Hollywood got the greenlight to resume film and television productions from Los Angeles County Public Health officials last week. But art – like life – in a COVID-19 world could look very different under the detailed new safety regulations promulgated by public health officials. Crowd scenes, intimate scenes, and fight scenes are discouraged. Dialogue with no masks is permitted but should be brief. And actors are not supposed to touch their faces during filming.

Some of the protocols for film and television productions are similar to other businesses, including requirements for social distancing when possible, cloth face coverings, and frequent hand washing and sanitization. But many of the rules – perhaps reflecting the unique work environment – will require a major overhaul. Continue Reading “You’re gonna need a bigger boat”: COVID-19 reopening protocols require Hollywood to adopt significant changes to production

As employers across the country are implementing return to work procedures and are gradually opening up their workspaces, many employers were left with unanswered questions regarding what testing they may conduct prior to permitting entry into the workplace.  The EEOC has previously taken the position that employers may test employees for an active COVID-19 infection (through a viral COVID-19 test) prior to entry into the workplace, and may conduct other screening mechanisms in an effort to prevent employees from entering the workplace with COVID-19, such as temperature checks. In recent guidance, however, the EEOC has stated that, at least for now, an employer may not require employees to undergo serological (antibody) testing as a condition of returning to work. Continue Reading EEOC states that requiring antibody tests prior to entry to the workplace is unlawful

The CDC recently released new guidance on considerations for events and gatherings. The scope of the guidance is broad, covering any planned or spontaneous event, even those with only small numbers of people. CDC has reminded event-holders that the guidance is meant to supplement any safety laws, rules, or regulations applicable to events or gatherings, such as requirements under state or local law. Continue Reading CDC releases new guidance on considerations for events and gatherings

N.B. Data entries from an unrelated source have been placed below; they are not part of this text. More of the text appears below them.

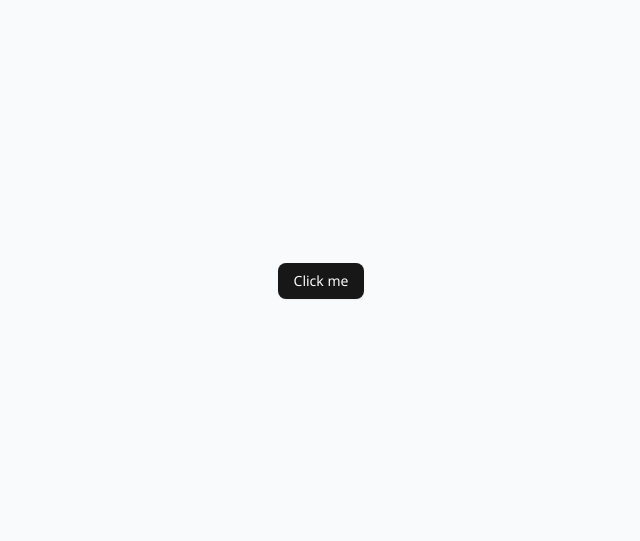
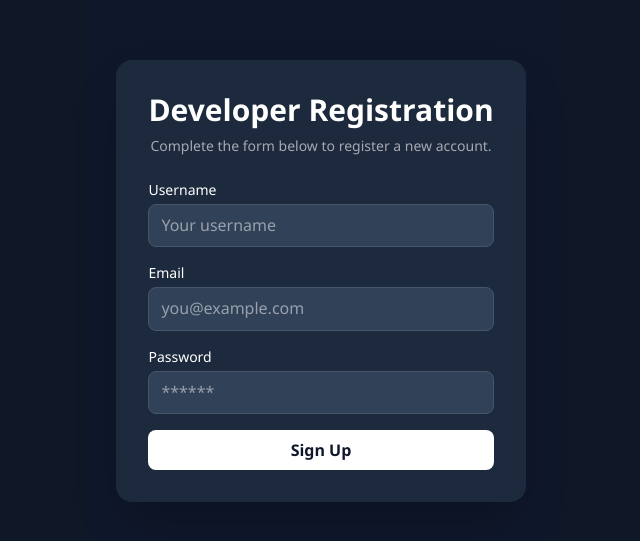
Before and after one commit to iNsoM22/FinTechFrontend, a React (Vite) app in the folder fintech/: page / in a window 1280 px wide. Shown: the part 119-660 px from the top of the page, without its empty margins (319-959 px from the left). Built offline with nearby package versions, Linux system fonts and the light colour scheme.

Commit message:
Registration form

```diff
--- a/fintech/package.json
+++ b/fintech/package.json
@@ -17,6 +17,7 @@
     "lucide-react": "^0.503.0",
     "react": "^19.0.0",
     "react-dom": "^19.0.0",
+    "react-hot-toast": "^2.5.2",
     "react-router-dom": "^7.5.1",
     "tailwind-merge": "^3.2.0",
     "tailwindcss": "^4.1.4",
--- a/fintech/src/App.tsx
+++ b/fintech/src/App.tsx
@@ -1,9 +1,9 @@
-import { Button } from "@/components/ui/button";
+import SignupForm from './components/SignupForm';
 
 function App() {
   return (
-    <div className="flex flex-col items-center justify-center min-h-svh">
-      <Button>Click me</Button>
+    <div className="min-h-screen flex items-center justify-center bg-gray-900">
+      <SignupForm />
     </div>
   );
 }
--- /dev/null
+++ b/fintech/src/components/SignupForm.tsx
@@ -0,0 +1,149 @@
+import React, { useState } from "react";
+import { Toaster, toast } from "react-hot-toast";
+
+interface FormData {
+  username: string;
+  email: string;
+  password: string;
+}
+
+export default function SignupForm() {
+  const [formData, setFormData] = useState<FormData>({
+    username: "",
+    email: "",
+    password: "",
+  });
+
+  const [errors, setErrors] = useState<Partial<FormData>>({});
+
+  const handleChange = (e: React.ChangeEvent<HTMLInputElement>) => {
+    setFormData({
+      ...formData,
+      [e.target.name]: e.target.value,
+    });
+
+    setErrors({
+      ...errors,
+      [e.target.name]: "",
+    });
+  };
+
+  const validate = () => {
+    const newErrors: Partial<FormData> = {};
+
+    if (!formData.username || formData.username.length < 3) {
+      newErrors.username = "Username must be at least 3 characters.";
+    }
+
+    if (!formData.email || !/\S+@\S+\.\S+/.test(formData.email)) {
+      newErrors.email = "Please enter a valid email address.";
+    }
+
+    if (!formData.password || formData.password.length < 6) {
+      newErrors.password = "Password must be at least 6 characters.";
+    }
+
+    setErrors(newErrors);
+    return Object.keys(newErrors).length === 0;
+  };
+
+  const handleSubmit = (e: React.FormEvent<HTMLFormElement>) => {
+    e.preventDefault();
+
+    if (validate()) {
+      toast.success("Account created successfully 🎉");
+      setFormData({ username: "", email: "", password: "" });
+    } else {
+      toast.error("Please fix the errors in the form.");
+    }
+  };
+
+  return (
+    <>
+      <Toaster position="top-center" />
+      <div className="min-h-screen flex items-center justify-center bg-slate-900 px-4 sm:px-6 lg:px-8">
+        <div className="bg-slate-800 text-white rounded-2xl p-6 sm:p-8 w-full max-w-[95%] sm:max-w-[420px] md:max-w-[480px] shadow-2xl">
+          <h2 className="text-2xl sm:text-3xl font-bold mb-2 text-center">
+            Developer Registration
+          </h2>
+          <p className="text-xs sm:text-sm text-white/60 text-center mb-6">
+            Complete the form below to register a new account.
+          </p>
+
+          <form onSubmit={handleSubmit} className="space-y-4">
+
+            <div>
+              <label className="block text-xs sm:text-sm mb-1" htmlFor="username">
+                Username
+              </label>
+              <input
+                type="text"
+                id="username"
+                name="username"
+                placeholder="Your username"
+                value={formData.username}
+                onChange={handleChange}
+                className={`w-full px-3 py-2 rounded-md bg-slate-700 text-white placeholder-white/50 border ${
+                  errors.username ? "border-red-500" : "border-slate-600"
+                } focus:outline-none focus:ring-2 focus:ring-white`}
+              />
+              {errors.username && (
+                <p className="text-red-400 text-xs mt-1">{errors.username}</p>
+              )}
+            </div>
+
+
+            <div>
+              <label className="block text-xs sm:text-sm mb-1" htmlFor="email">
+                Email
+              </label>
+              <input
+                type="email"
+                id="email"
+                name="email"
+                placeholder="you@example.com"
+                value={formData.email}
+                onChange={handleChange}
+                className={`w-full px-3 py-2 rounded-md bg-slate-700 text-white placeholder-white/50 border ${
+                  errors.email ? "border-red-500" : "border-slate-600"
+                } focus:outline-none focus:ring-2 focus:ring-white`}
+              />
+              {errors.email && (
+                <p className="text-red-400 text-xs mt-1">{errors.email}</p>
+              )}
+            </div>
+
+
+            <div>
+              <label className="block text-xs sm:text-sm mb-1" htmlFor="password">
+                Password
+              </label>
+              <input
+                type="password"
+                id="password"
+                name="password"
+                placeholder="******"
+                value={formData.password}
+                onChange={handleChange}
+                className={`w-full px-3 py-2 rounded-md bg-slate-700 text-white placeholder-white/50 border ${
+                  errors.password ? "border-red-500" : "border-slate-600"
+                } focus:outline-none focus:ring-2 focus:ring-white`}
+              />
+              {errors.password && (
+                <p className="text-red-400 text-xs mt-1">{errors.password}</p>
+              )}
+            </div>
+
+
+            <button
+              type="submit"
+              className="w-full bg-white text-slate-900 hover:bg-gray-100 py-2 rounded-md font-semibold text-sm sm:text-base transition duration-200 btn-hover"
+            >
+              Sign Up
+            </button>
+          </form>
+        </div>
+      </div>
+    </>
+  );
+}
--- a/fintech/src/index.css
+++ b/fintech/src/index.css
@@ -143,3 +143,9 @@ body {
     @apply bg-background text-foreground;
   }
 }
+
+.btn-hover:hover {
+  transform: translateY(-3px);
+  background-color: #4A90E2;
+  transition: all 0.3s ease-in-out;
+}
```
Also changed, not shown: 2 other files (tests, documents, lock files or other folders).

Virginia has substantially rewritten its employment laws to provide a number of new protections and rights to employees in the areas of employment discrimination, whistleblower protection, non-compete agreements, independent contractor classification, wage payment, and more. Most of these laws take effect on July 1, 2020, and employers must take action to prepare for them, including updating employment policies and practices, providing certain notices to employees, ensuring non-compete agreements are not being provided to employees earning less than the average wage in Virginia, updating pay stubs, and generally understanding new exposures and risks. Continue Reading Major changes coming to Virginia employment laws on July 1, 2020; prepare now with this employer checklist